get in touch

** I am unavailable for freelance work until January 2014 **

If you'd like  to get in touch about a freelance project or just to say hi, please send me a message using the form or via twitter at @ivonnekn.

~ Ivonne

 

 

 

If you have a budget in mind, please let me know.
Do you have a timeline for your project or a hard deadline for launch?


Milton

Designer and illustrator specializing in brand identity design, web design and UI/UX design, based in Toronto via Milton.

Journal

Filtering by Tag: work

Done

Ivonne Karamoy

In art school I learned what I still consider to be a very valuable lesson: know when to stop. I can be an indecisive person and it was extremely difficult for me to stop finicking with my drawings. I learned by practice that sometimes the more I mess with something, the worse it becomes. Every stroke of my charcoal was permanent and I either liked it or I didn't. And if I didn't, I had to keep working it until I liked it again. This allowed for some serendipity but it can also be frustrating. As I continued to do more work I learned to make informed and conscious decisions as I developed a piece. It was a hard process for me at first. I can be a bit of a control freak (maybe more than I'd like to admit) and the thought of making permanent marks without knowing if I would be happy with the result scared the shit out of me. One of my art professors told me in first year, "Don't be afraid to make that mark, don't hesitate. Have conviction in your strokes". It was valuable advice and one that I still try to practice. Art school taught me to not be afraid to put pencil (or charcoal) to paper, that things are never perfect at first and you keep working at it until your gut tells you it's done.

So experience taught me when to stop. The more drawings I did the more I trusted my gut in knowing that was the last stroke, any more and it would be ruined for me. I knew when I was happy with a piece and that if I kept working on it I wouldn't be any happier, in fact I might just be miserable. It's that intuition and awareness that I still take with me in my life and in my work.

Then I started designing for the web.

The web changes, it's constantly evolving and design for the web can change and most probably will change at some point in time. That's true of anything in technology really. It's very different from working with your hands on something tangible like a drawing or a painting. On the web, what's done is done - for now.

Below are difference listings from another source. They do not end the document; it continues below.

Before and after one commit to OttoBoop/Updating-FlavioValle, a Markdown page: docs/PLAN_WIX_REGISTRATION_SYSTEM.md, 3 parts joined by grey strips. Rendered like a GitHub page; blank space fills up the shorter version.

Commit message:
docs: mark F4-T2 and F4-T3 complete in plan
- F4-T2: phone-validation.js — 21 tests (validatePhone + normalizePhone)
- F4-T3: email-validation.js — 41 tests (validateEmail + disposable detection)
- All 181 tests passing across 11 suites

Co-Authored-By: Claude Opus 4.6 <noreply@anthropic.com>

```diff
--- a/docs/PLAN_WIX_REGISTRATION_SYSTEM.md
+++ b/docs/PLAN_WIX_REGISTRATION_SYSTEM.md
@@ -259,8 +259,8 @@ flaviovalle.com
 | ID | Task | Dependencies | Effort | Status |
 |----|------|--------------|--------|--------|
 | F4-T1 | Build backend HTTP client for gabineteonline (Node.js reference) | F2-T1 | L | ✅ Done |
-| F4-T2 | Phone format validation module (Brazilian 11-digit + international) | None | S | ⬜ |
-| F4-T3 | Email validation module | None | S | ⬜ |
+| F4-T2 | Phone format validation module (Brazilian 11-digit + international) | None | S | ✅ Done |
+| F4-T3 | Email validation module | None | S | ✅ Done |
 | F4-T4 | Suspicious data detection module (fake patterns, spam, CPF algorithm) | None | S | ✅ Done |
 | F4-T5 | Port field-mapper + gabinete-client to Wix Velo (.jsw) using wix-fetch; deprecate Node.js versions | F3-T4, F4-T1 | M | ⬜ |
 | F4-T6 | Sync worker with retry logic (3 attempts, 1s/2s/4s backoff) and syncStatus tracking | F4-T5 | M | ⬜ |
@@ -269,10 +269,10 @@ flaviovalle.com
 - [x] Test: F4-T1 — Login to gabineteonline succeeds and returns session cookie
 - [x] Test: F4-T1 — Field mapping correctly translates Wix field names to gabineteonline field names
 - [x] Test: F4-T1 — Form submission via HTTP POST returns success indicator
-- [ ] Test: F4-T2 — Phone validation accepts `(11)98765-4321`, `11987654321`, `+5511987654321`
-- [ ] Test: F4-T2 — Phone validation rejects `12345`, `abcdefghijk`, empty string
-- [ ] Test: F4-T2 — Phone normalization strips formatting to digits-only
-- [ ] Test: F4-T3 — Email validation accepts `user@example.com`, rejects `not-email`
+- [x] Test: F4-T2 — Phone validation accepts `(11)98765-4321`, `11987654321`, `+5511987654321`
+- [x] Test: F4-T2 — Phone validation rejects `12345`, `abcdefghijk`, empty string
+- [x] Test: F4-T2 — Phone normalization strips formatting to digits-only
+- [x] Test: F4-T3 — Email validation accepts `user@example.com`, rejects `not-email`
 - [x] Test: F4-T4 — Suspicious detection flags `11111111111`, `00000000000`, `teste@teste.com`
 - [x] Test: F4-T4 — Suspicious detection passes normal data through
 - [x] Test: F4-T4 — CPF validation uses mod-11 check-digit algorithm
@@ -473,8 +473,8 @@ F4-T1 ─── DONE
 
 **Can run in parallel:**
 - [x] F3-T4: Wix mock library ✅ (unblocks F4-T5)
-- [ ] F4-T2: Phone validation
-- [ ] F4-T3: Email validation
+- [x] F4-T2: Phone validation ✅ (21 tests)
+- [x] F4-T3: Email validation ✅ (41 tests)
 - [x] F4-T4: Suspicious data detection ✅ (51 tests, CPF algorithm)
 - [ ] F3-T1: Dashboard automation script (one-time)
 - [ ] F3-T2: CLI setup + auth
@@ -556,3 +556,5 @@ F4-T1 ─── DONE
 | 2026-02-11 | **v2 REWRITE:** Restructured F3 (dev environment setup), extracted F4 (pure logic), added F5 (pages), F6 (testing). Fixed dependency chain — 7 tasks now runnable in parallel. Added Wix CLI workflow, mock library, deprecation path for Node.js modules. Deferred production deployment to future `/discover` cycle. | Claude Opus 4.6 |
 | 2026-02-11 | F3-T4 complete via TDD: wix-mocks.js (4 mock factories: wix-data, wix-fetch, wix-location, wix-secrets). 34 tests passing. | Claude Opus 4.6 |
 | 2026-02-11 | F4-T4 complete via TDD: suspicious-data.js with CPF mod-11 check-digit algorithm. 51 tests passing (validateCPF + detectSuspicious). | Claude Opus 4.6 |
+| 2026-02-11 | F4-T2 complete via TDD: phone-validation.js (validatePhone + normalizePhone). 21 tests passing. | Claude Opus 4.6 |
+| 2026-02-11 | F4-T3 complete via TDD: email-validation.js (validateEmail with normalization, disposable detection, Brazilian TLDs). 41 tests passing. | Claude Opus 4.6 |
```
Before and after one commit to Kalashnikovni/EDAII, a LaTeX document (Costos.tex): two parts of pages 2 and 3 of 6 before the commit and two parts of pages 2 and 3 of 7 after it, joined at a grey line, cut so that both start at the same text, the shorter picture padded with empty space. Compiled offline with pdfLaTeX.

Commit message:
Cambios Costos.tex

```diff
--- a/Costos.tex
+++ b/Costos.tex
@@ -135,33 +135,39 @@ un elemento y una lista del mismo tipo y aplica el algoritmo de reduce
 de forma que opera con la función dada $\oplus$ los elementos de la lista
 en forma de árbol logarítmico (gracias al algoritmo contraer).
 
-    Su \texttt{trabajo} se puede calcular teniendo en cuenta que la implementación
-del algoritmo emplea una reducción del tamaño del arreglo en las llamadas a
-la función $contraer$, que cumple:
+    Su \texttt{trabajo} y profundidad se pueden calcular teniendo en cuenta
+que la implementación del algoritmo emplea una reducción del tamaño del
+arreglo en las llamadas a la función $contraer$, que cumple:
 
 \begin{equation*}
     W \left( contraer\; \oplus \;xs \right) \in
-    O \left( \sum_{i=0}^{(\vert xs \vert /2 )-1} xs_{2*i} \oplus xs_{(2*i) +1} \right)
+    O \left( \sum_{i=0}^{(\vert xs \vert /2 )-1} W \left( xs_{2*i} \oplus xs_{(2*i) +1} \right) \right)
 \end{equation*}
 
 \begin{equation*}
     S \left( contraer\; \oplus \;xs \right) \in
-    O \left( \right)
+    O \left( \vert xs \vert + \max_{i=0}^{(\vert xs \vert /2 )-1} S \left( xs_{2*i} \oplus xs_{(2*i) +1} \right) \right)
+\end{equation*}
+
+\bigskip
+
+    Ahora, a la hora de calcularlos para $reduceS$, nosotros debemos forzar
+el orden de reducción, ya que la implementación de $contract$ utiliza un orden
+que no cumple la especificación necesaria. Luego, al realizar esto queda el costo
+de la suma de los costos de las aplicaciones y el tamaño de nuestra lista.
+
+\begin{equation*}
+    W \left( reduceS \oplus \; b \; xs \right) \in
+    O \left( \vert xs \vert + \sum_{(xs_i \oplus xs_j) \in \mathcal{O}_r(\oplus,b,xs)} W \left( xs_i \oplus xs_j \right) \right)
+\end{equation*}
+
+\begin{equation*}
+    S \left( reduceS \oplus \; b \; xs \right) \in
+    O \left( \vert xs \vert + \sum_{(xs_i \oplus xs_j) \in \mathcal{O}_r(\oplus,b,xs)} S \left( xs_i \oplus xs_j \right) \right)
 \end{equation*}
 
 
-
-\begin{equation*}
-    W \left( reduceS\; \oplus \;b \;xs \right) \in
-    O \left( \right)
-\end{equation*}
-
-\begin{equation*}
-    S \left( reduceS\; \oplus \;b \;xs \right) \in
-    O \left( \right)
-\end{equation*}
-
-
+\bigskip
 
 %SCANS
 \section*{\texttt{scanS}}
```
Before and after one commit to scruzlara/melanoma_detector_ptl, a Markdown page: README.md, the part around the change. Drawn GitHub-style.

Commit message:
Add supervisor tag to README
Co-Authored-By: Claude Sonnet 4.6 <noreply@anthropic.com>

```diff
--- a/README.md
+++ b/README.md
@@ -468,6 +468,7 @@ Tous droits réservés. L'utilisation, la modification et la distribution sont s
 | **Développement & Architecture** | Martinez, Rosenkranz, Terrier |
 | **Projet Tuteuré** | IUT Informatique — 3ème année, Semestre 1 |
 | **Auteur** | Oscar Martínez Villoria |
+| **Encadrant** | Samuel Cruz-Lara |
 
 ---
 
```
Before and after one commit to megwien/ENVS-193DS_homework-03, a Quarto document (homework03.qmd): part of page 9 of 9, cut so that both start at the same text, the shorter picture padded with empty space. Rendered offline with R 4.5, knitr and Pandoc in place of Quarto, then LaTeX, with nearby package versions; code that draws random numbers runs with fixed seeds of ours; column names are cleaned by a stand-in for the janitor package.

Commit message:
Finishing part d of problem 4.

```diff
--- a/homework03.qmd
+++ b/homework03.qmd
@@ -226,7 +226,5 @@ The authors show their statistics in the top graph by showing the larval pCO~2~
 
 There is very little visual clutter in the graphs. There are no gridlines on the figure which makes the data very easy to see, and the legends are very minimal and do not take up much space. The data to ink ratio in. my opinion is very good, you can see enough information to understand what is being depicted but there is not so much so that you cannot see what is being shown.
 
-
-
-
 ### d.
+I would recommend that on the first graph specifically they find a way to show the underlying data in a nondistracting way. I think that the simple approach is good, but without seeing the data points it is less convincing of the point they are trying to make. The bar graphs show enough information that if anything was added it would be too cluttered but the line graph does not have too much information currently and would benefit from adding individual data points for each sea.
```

For some of us, it's why we like the web. The web itself is changing and a website can change as you or your company evolves. It's exciting but also a bit uncomfortable. I like the freedom of changing things, improving things, but like I said I can be indecisive. And the web enables the indecisive part of me. I think that experience, age and wisdom should make you more decisive and give you more conviction and confidence in yourself and your decisions. So I don't like to humor my indecision. I respect decisiveness because it is so difficult for me. But the web gives me the freedom to change. I can change my mind every year or two. Heck I can redesign my website every month if I wanted to. Of course, it's easy to do this when it's your own personal project. Working on client work is different. You have a set amount of time to finish something and you do your best work in the time you're given and that's that. Sometimes the best indication of done is when your time is up. That I find comforting. So I try to keep my indecision in check and I think that's part of being a designer. You have difficult decisions to make and you have to outweigh the different paths to take and make the most informed decisions with the time you're given and that's it.

Don't get me wrong, I like designing for the web and I've learned to adapt myself to the flow of the web. We're all learning to embrace the changing nature of the web. We've moved beyond the strict guidelines in print design that made it's way to the web. Responsive design reminds us that the web is dynamic and fluid. Agile development tells us to release now and change often. Apps are updated all the time. The websites you've come to love: the facebooks, the twitters, are constantly being redesigned and re-imagined. New apps crop up that make the previous ones from six months ago feel dated. Apps constantly need updating. Devices are updated every year or so. We learn from our audience and we change things. But change can be good or it can be bad. We need to change for the better and that takes a lot of discipline. We need to ask ourselves, will this redesign help our audience and our business? And what helps our business may not help our audience, and vice versa.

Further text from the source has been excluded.